One of the biggest regrets I have from one of my recent trips was when driving from The Grand Canyon to Monument Valley (controversially I found the latter more awe-inspiring) was not stopping at a hand-made sign saying: ‘Dinosaur Footprint This Way’ with an arrow pointing down a dirt track. Fear of it being a gang of kidnappers/rip-off merchants and knowledge that the destination was only an hour ahead stopped me from stopping, and I really regret that – I have since found out there are several Dinosaur footprints in that area, footprints where the Dinosaurs actually stood, gazzilions of years ago, in a land where they are often dismissed as a myth, how cool would it have been to see that, before the Creationists destroy them all?

You will also have to stop for food of course, and if you happen upon a Sonic drive in where the servers are still on roller skates, lucky you! It’s a standard burger joint, but the rollerskates make you feel like you’re in American Grafitti, which is cool. Speaking of which if you go to one diner, and you are in LA, go to Mel’s on Sunset. There are so many brilliant food places in the States and so many terrible ones that it would be pointless to start listing, but take the rough with the smooth and accept you won’t always luck out, but sometimes you will. Also, get a cool box so you always have a supply of snacks, sometimes your schedule might not fit in with mealtimes!

8. Other Modes of Transport

If you can’t drive, the Greyhound buses are still really cheap and plentiful, though tend to not take direct routes, and go to very obscure and out of the way towns, which may be interesting for a while, but there might be a reason tourists don’t stop at these places. Riding the Greyhound also means you can’t just stop and get off wherever you want…so you might need to invest a lot of time if you want to see the country this way.

The trains are another possible mode of transport, they not as cheap and can be massively unreliable (on a recent journey between Seattle and Vancouver the train actually stopped to pick up a fax). As this might imply, any of them still hark back to the golden age of train travel and old fashioned values so can be worth it for the linen in the dining cars, the Polar express uniforms and, of course, the incredible views of the oceans, mountains, deserts and you can sometimes hit all of them in one day. The California Zepher between San Francisco and Chicago is a particularly magnificent journey.

9. Talk to People

People in the US are inherently friendlier that in the UK, but you still have to make the effort to talk to people in more out of the way places. The accent weirdly still helps – I was recently half an hour outside of LA and the motel staff surrounded me because my accent was so ‘cute’. Remember that Americans like storytelling and often they have fascinating stories to impart. The ulterior reason for talking to people though is to glean local knowledge from them.

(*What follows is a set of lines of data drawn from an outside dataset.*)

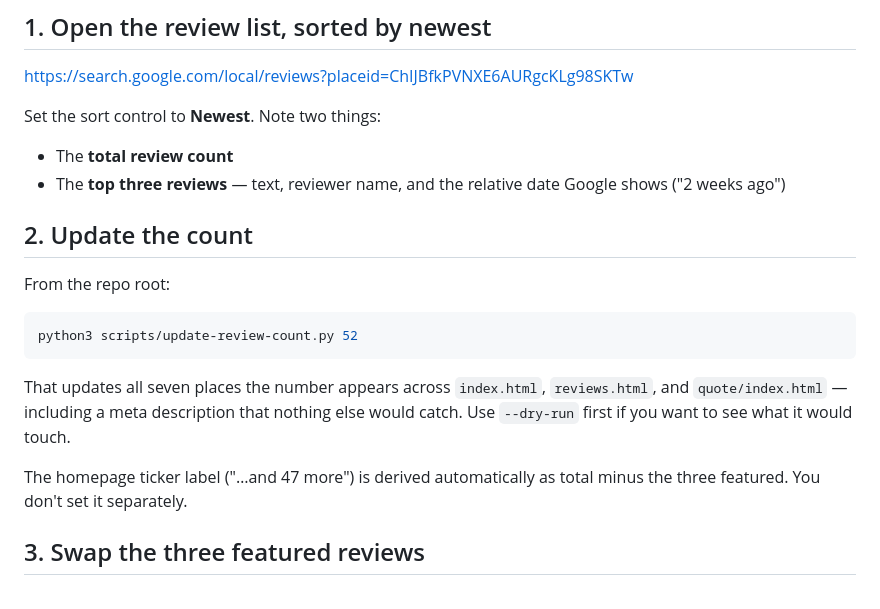
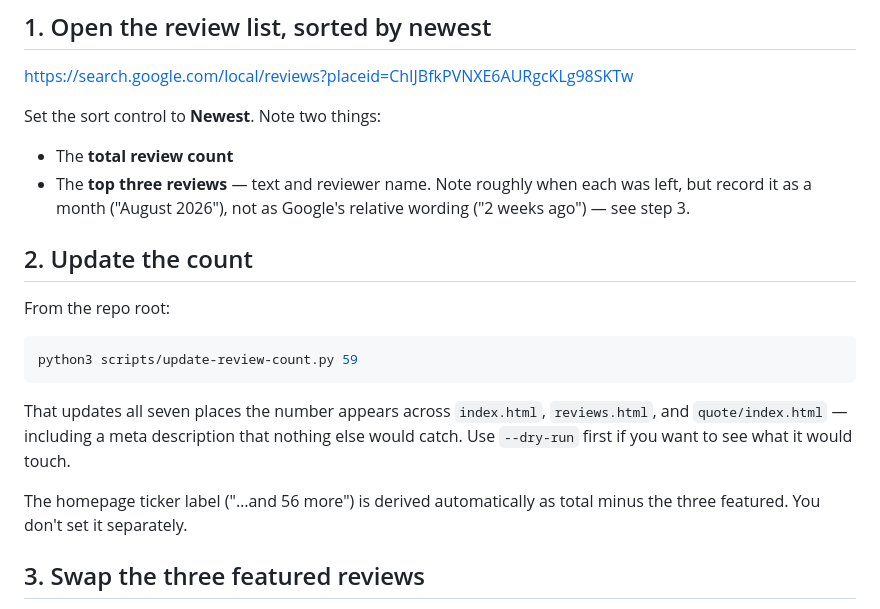
Before and after one commit to thryveops/410-odd-jobs-website, a Markdown page: docs/WEEKLY-REVIEW-UPDATE.md, the part around one of its changes. GitHub-like rendering.

````diff
--- a/docs/WEEKLY-REVIEW-UPDATE.md
+++ b/docs/WEEKLY-REVIEW-UPDATE.md
@@ -10,15 +10,16 @@ https://search.google.com/local/reviews?placeid=ChIJBfkPVNXE6AURgcKLg98SKTw
 Set the sort control to **Newest**. Note two things:
 
 - The **total review count**
-- The **top three reviews** — text, reviewer name, and the relative date
-  Google shows ("2 weeks ago")
+- The **top three reviews** — text and reviewer name. Note roughly when each
+  was left, but record it as a month ("August 2026"), not as Google's relative
+  wording ("2 weeks ago") — see step 3.
 
 ## 2. Update the count
 
 From the repo root:
 
 ```bash
-python3 scripts/update-review-count.py 52
+python3 scripts/update-review-count.py 59
 ```
 
 That updates all seven places the number appears across `index.html`,
@@ -26,7 +27,7 @@ That updates all seven places the number appears across `index.html`,
 nothing else would catch. Use `--dry-run` first if you want to see what it
 would touch.
 
-The homepage ticker label ("…and 47 more") is derived automatically as
+The homepage ticker label ("…and 56 more") is derived automatically as
 total minus the three featured. You don't set it separately.
 
 ## 3. Swap the three featured reviews
````
Also changed, not shown: other parts of docs/WEEKLY-REVIEW-UPDATE.md (+26 -14 lines).
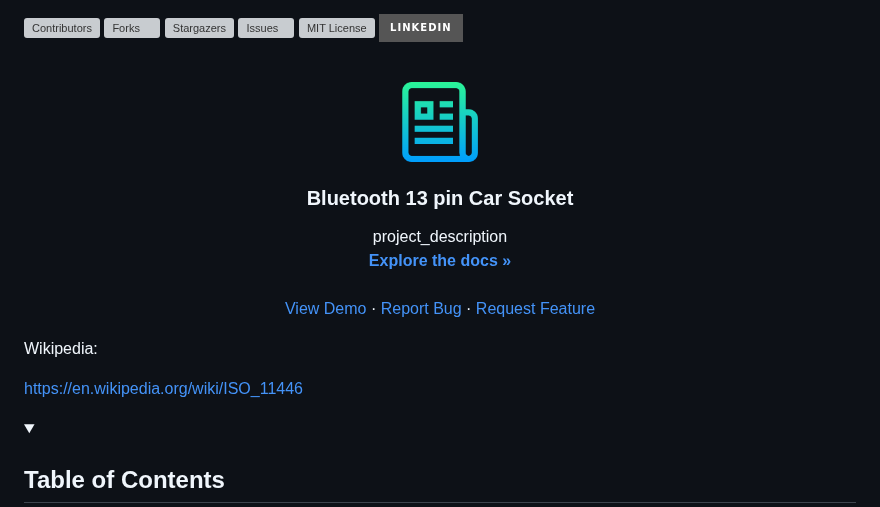
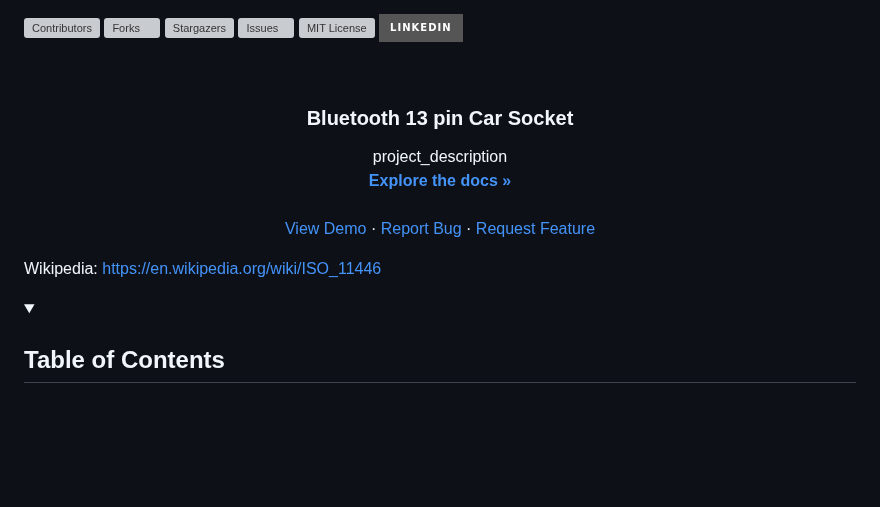
Before and after one commit to KOCH-Engineering/PinPoint_BLE, a Markdown page: BLANK_README.md, the part around one of its changes. GitHub-like rendering; badges without logos; blank space fills up the shorter version; grey boxes are pictures that could not be loaded.

```diff
--- a/BLANK_README.md
+++ b/BLANK_README.md
@@ -9,7 +9,7 @@
 <br />
 <p align="center">
   <a href="https://github.com/github_username/repo_name">
-    <img src="images/logo.png" alt="Logo" width="80" height="80">
+
   </a>
 
   <h3 align="center">Bluetooth 13 pin Car Socket </h3>
@@ -28,9 +28,7 @@
   </p>
 
   Wikipedia:
-
   https://en.wikipedia.org/wiki/ISO_11446
-
 
 </p>
 
```
Also changed, not shown: other parts of BLANK_README.md (+0 -8 lines).
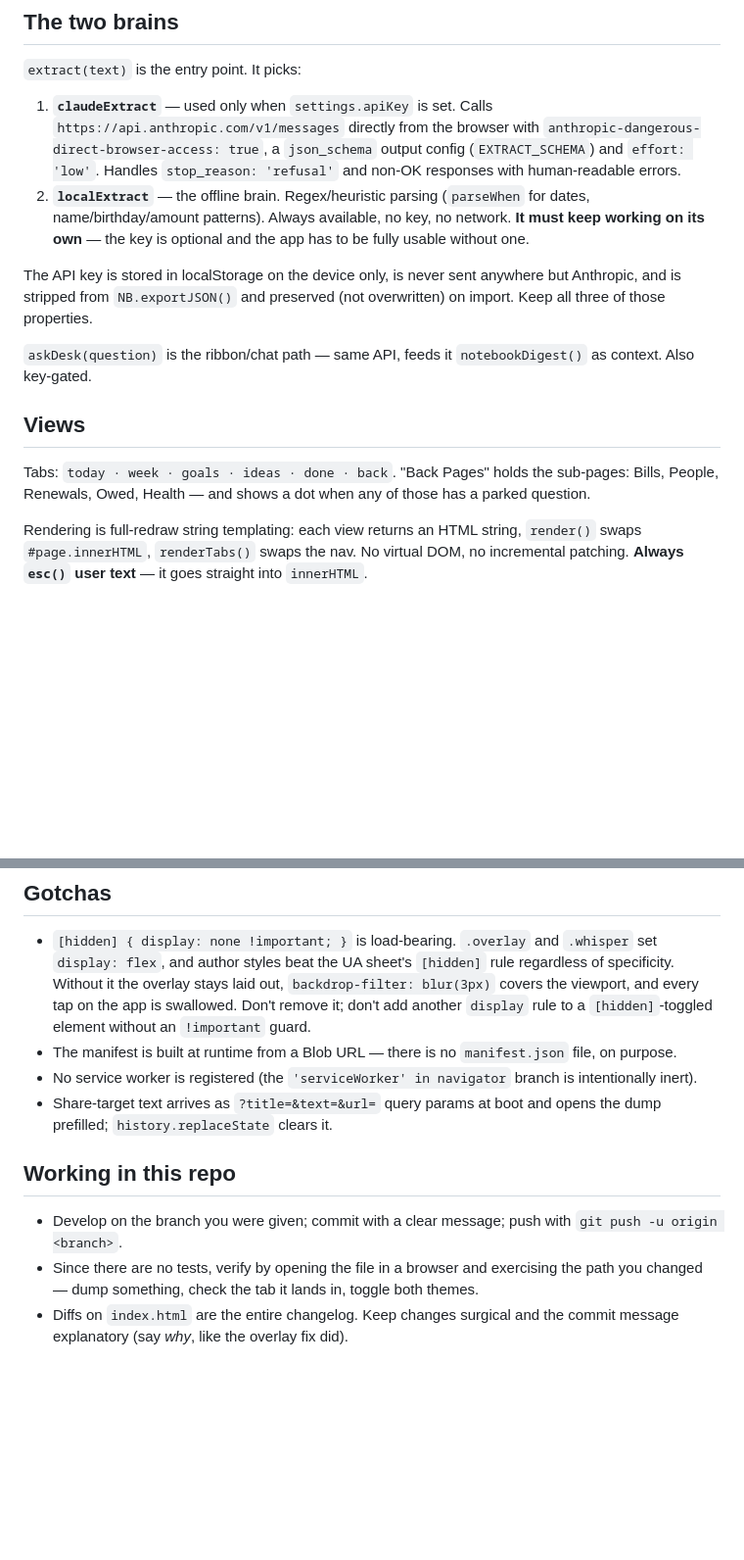
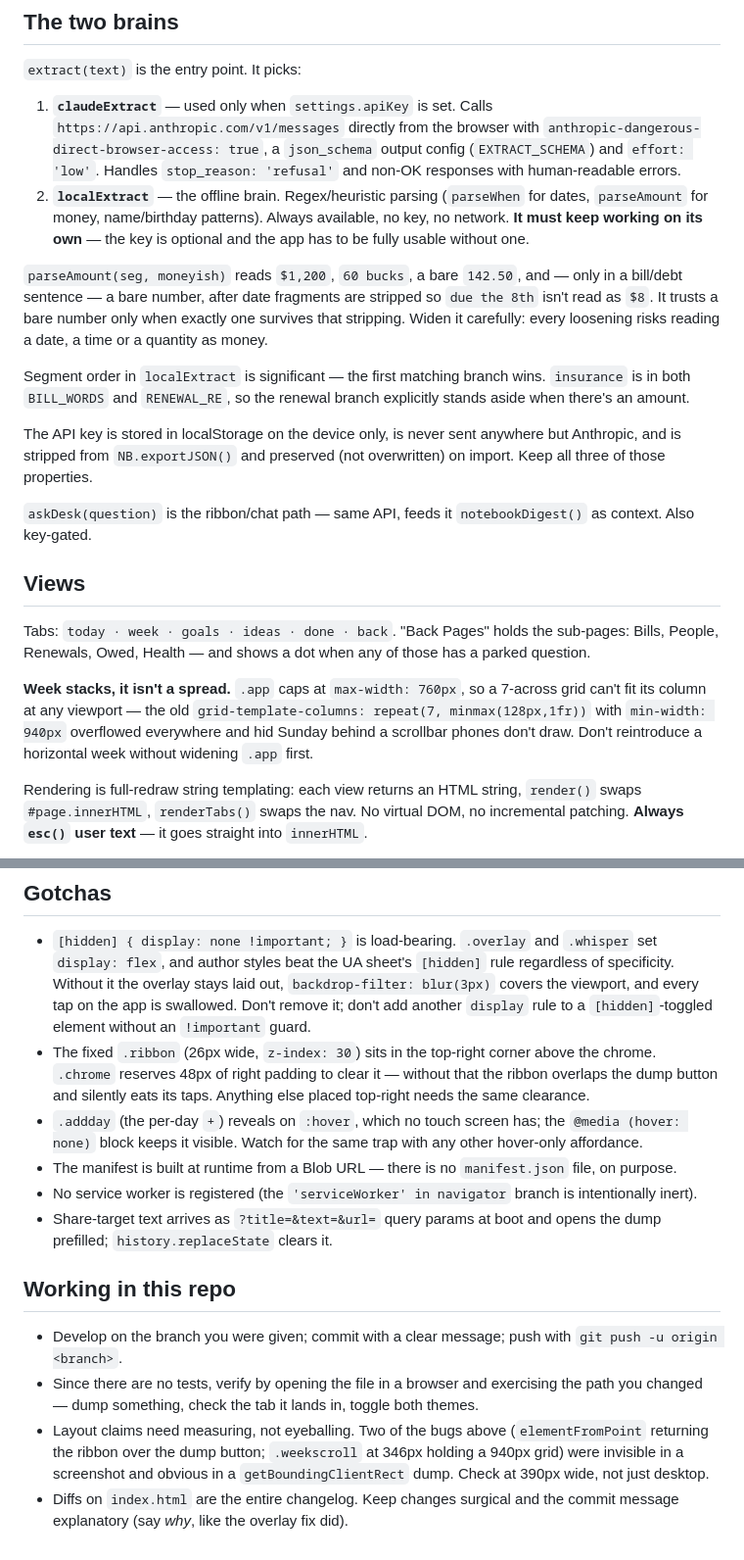
Before and after one commit to fct4r8jk6f-cmyk/notebook, a Markdown page: CLAUDE.md, 2 parts joined by grey strips. Shown at 98% size. GitHub-like rendering; blank space fills up the shorter version.

Commit message:
Record the week/ribbon/money constraints in CLAUDE.md
Each of these was a bug once: the ribbon's tap-eating overlap, the week grid
that couldn't fit .app, hover-only affordances on touch, and how far
parseAmount can safely be loosened. Note that layout claims need measuring.

Co-Authored-By: Claude <noreply@anthropic.com>

```diff
--- a/CLAUDE.md
+++ b/CLAUDE.md
@@ -67,9 +67,19 @@ assigns).
    config (`EXTRACT_SCHEMA`) and `effort: 'low'`. Handles `stop_reason:
    'refusal'` and non-OK responses with human-readable errors.
 2. **`localExtract`** — the offline brain. Regex/heuristic parsing
-   (`parseWhen` for dates, name/birthday/amount patterns). Always available, no
-   key, no network. **It must keep working on its own** — the key is optional and
-   the app has to be fully usable without one.
+   (`parseWhen` for dates, `parseAmount` for money, name/birthday patterns).
+   Always available, no key, no network. **It must keep working on its own** —
+   the key is optional and the app has to be fully usable without one.
+
+`parseAmount(seg, moneyish)` reads `$1,200`, `60 bucks`, a bare `142.50`, and —
+only in a bill/debt sentence — a bare number, after date fragments are stripped
+so `due the 8th` isn't read as `$8`. It trusts a bare number only when exactly
+one survives that stripping. Widen it carefully: every loosening risks reading a
+date, a time or a quantity as money.
+
+Segment order in `localExtract` is significant — the first matching branch wins.
+`insurance` is in both `BILL_WORDS` and `RENEWAL_RE`, so the renewal branch
+explicitly stands aside when there's an amount.
 
 The API key is stored in localStorage on the device only, is never sent
 anywhere but Anthropic, and is stripped from `NB.exportJSON()` and preserved
@@ -83,6 +93,12 @@ anywhere but Anthropic, and is stripped from `NB.exportJSON()` and preserved
 Tabs: `today · week · goals · ideas · done · back`. "Back Pages" holds the
 sub-pages: Bills, People, Renewals, Owed, Health — and shows a dot when any of
 those has a parked question.
+
+**Week stacks, it isn't a spread.** `.app` caps at `max-width: 760px`, so a
+7-across grid can't fit its column at any viewport — the old
+`grid-template-columns: repeat(7, minmax(128px,1fr))` with `min-width: 940px`
+overflowed everywhere and hid Sunday behind a scrollbar phones don't draw. Don't
+reintroduce a horizontal week without widening `.app` first.
 
 Rendering is full-redraw string templating: each view returns an HTML string,
 `render()` swaps `#page.innerHTML`, `renderTabs()` swaps the nav. No virtual DOM,
@@ -129,6 +145,13 @@ completes.
   out, `backdrop-filter: blur(3px)` covers the viewport, and every tap on the app
   is swallowed. Don't remove it; don't add another `display` rule to a
   `[hidden]`-toggled element without an `!important` guard.
+- The fixed `.ribbon` (26px wide, `z-index: 30`) sits in the top-right corner
+  above the chrome. `.chrome` reserves 48px of right padding to clear it —
+  without that the ribbon overlaps the dump button and silently eats its taps.
+  Anything else placed top-right needs the same clearance.
+- `.addday` (the per-day `+`) reveals on `:hover`, which no touch screen has;
+  the `@media (hover: none)` block keeps it visible. Watch for the same trap
+  with any other hover-only affordance.
 - The manifest is built at runtime from a Blob URL — there is no `manifest.json`
   file, on purpose.
 - No service worker is registered (the `'serviceWorker' in navigator` branch is
@@ -143,5 +166,9 @@ completes.
 - Since there are no tests, verify by opening the file in a browser and
   exercising the path you changed — dump something, check the tab it lands in,
   toggle both themes.
+- Layout claims need measuring, not eyeballing. Two of the bugs above
+  (`elementFromPoint` returning the ribbon over the dump button; `.weekscroll`
+  at 346px holding a 940px grid) were invisible in a screenshot and obvious in
+  a `getBoundingClientRect` dump. Check at 390px wide, not just desktop.
 - Diffs on `index.html` are the entire changelog. Keep changes surgical and the
   commit message explanatory (say *why*, like the overlay fix did).
```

On my longest road trip, we made no firm plans beyond the next nights’ stop, and would talk to people when we got there and ask them what we should see the next day, where we should go that tourists don’t normally go. This technique helped us discover some incredible sights, restaurants, bars, areas and also to make some wonderful friends – who I still get an enormous amount of pleasure from, by finding out what they are up to on Facebook.

10. Enjoy the Journey

Not just the destination. This is so obvious and I can’t imagine why anyone would embark on a Road Trip without this being their main goal, but you’d be surprised. It is actually fine to ‘Griswald’ a sight (spend hours driving there, take a picture, get back in the car) or if you love it more than you expected, spend the night. Being in a vehicle for hours with loved ones gives you the perfect opportunity to re-discover them, to really talk without any second screen distractions, to laugh, to cry, to shout, to get things out in the open. The impact of the sense of freedom and the inspiration of the diverse, and constantly changing scenery, will allow you the space to think, and grow.

I can guarantee that by the end of your trip you will have expanded your horizons (hopefully not just your waistline) and grown into your best possible self. Just cling onto that feeling when you get home, and start planning for your next trip.